(Task instructions): The answer must be every line of the records below that contains the word "BLANK", copied out.
☆ ☆ ☆ ☆ ☆ ☆ ☆
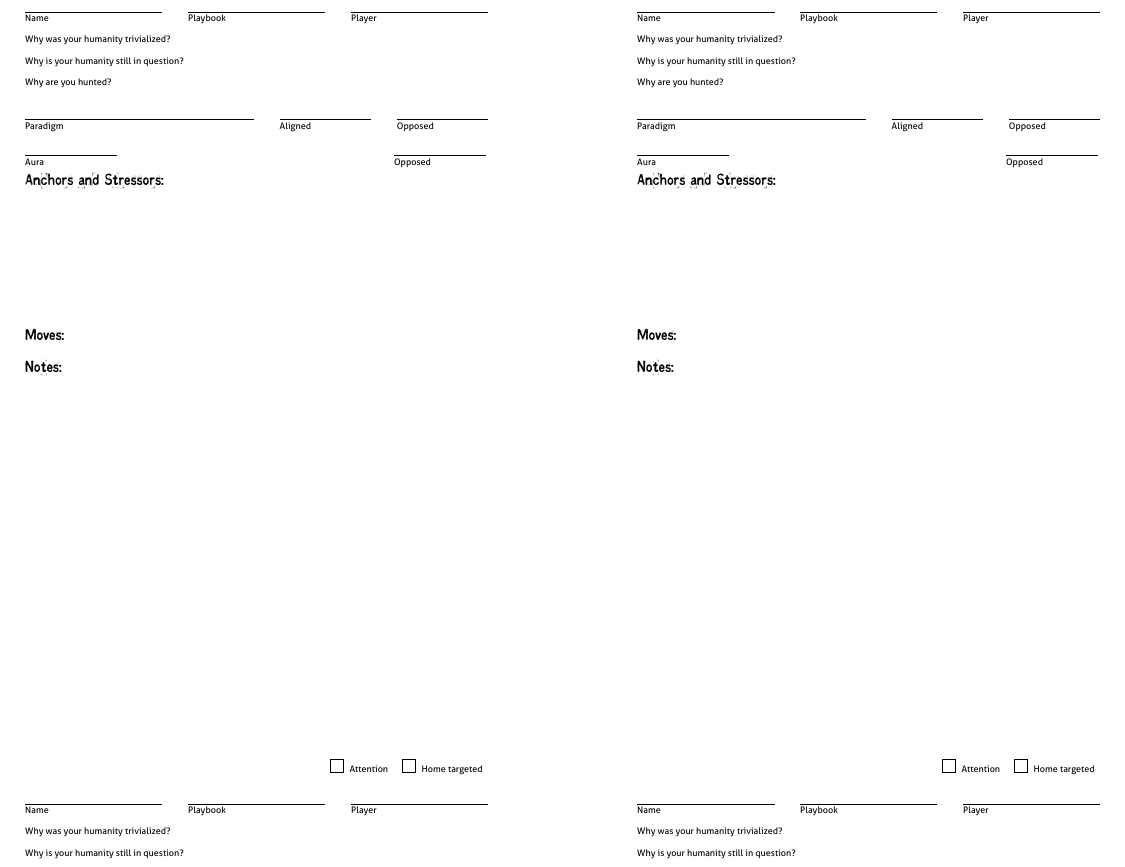
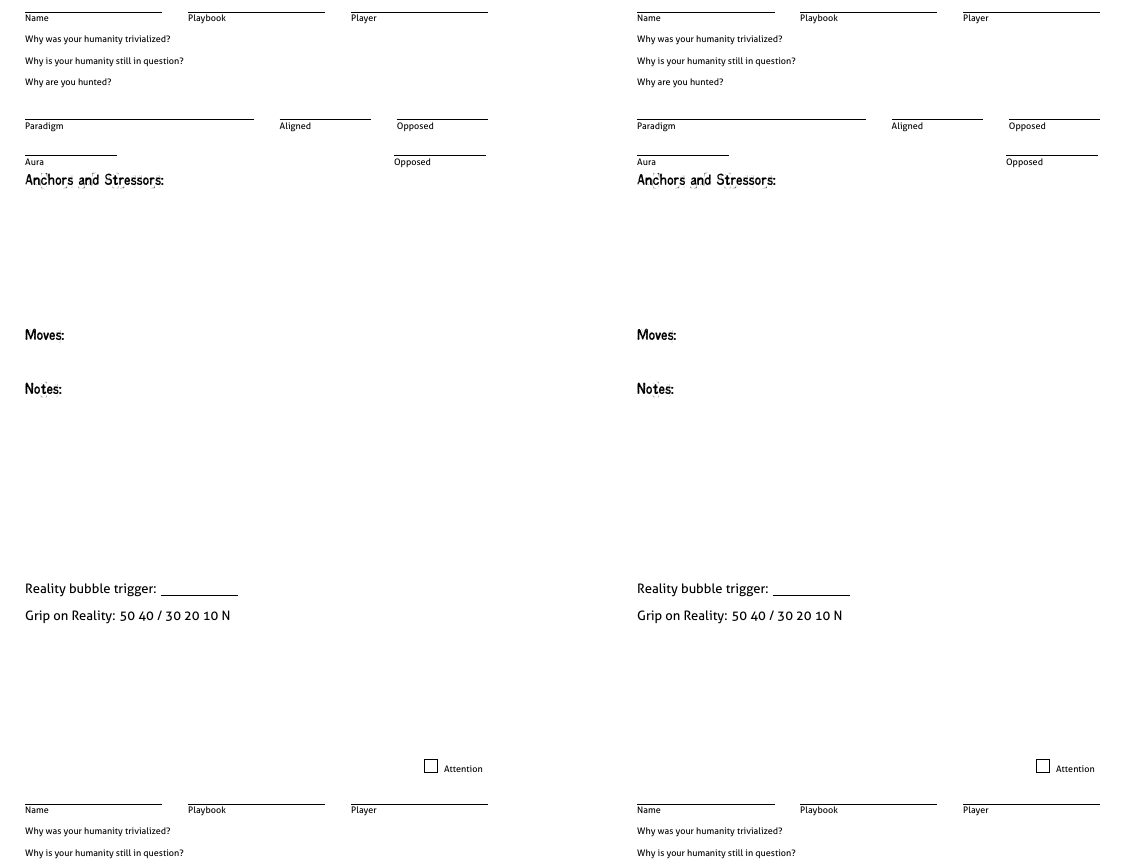
Before and after one commit to epw/consensus, a LaTeX document (pcsummaries.tex, which reads common.tex): part of the page, cut so that both start at the same text. Compiled offline with XeLaTeX.

Commit message:
Added Status Track Slipping to MC sheet, and Reality Bubbles to PC Summary sheet

```diff
--- /dev/null
+++ b/common.tex
@@ -0,0 +1 @@
+\newcommand{\BLANK}{\underline{\hspace{3cm}}}
--- a/pcsummaries.tex
+++ b/pcsummaries.tex
@@ -1,3 +1,4 @@
+\input{common.tex}
 \documentclass[letterpaper,10pt]{article}
 \setlength{\topmargin}{-1in}
 \setlength{\textheight}{10in}
@@ -47,7 +48,7 @@
 
 \newcommand{\PAGE}{\begin{flushright}
   \CHECKBOX{Attention}
-  \hspace{2ex} \CHECKBOX{Home targeted}
+%  \hspace{2ex}
 \end{flushright}
 
 \bigskip
@@ -99,5 +104,15 @@ Why are you hunted?
 \SECTION{Notes:}
 
+\par\vspace*{\fill}
+
+{\Large
+Reality bubble trigger: \BLANK
+
+\bigskip
+
+Grip on Reality: 50 40 / 30 20 10 N
+
+}
 }
 
 \begin{document}
```
Also changed, not shown: mcsheet.tex (+6 -0 lines), playbook.tex (+1 -1 lines), all_playbooks.pdf, cabalist.pdf, glossary.pdf, guru.pdf, hedge_mage.pdf, inspired.pdf, living.pdf, mcsheet.pdf, pcsummaries.pdf, primordial.pdf, stressors.pdf, tech_adept.pdf, 1 more files, 3 other files.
☆ ☆ ☆ ☆ ☆ ☆ ☆
(Your solution):
+\newcommand{\BLANK}{\underline{\hspace{3cm}}}
+Reality bubble trigger: \BLANK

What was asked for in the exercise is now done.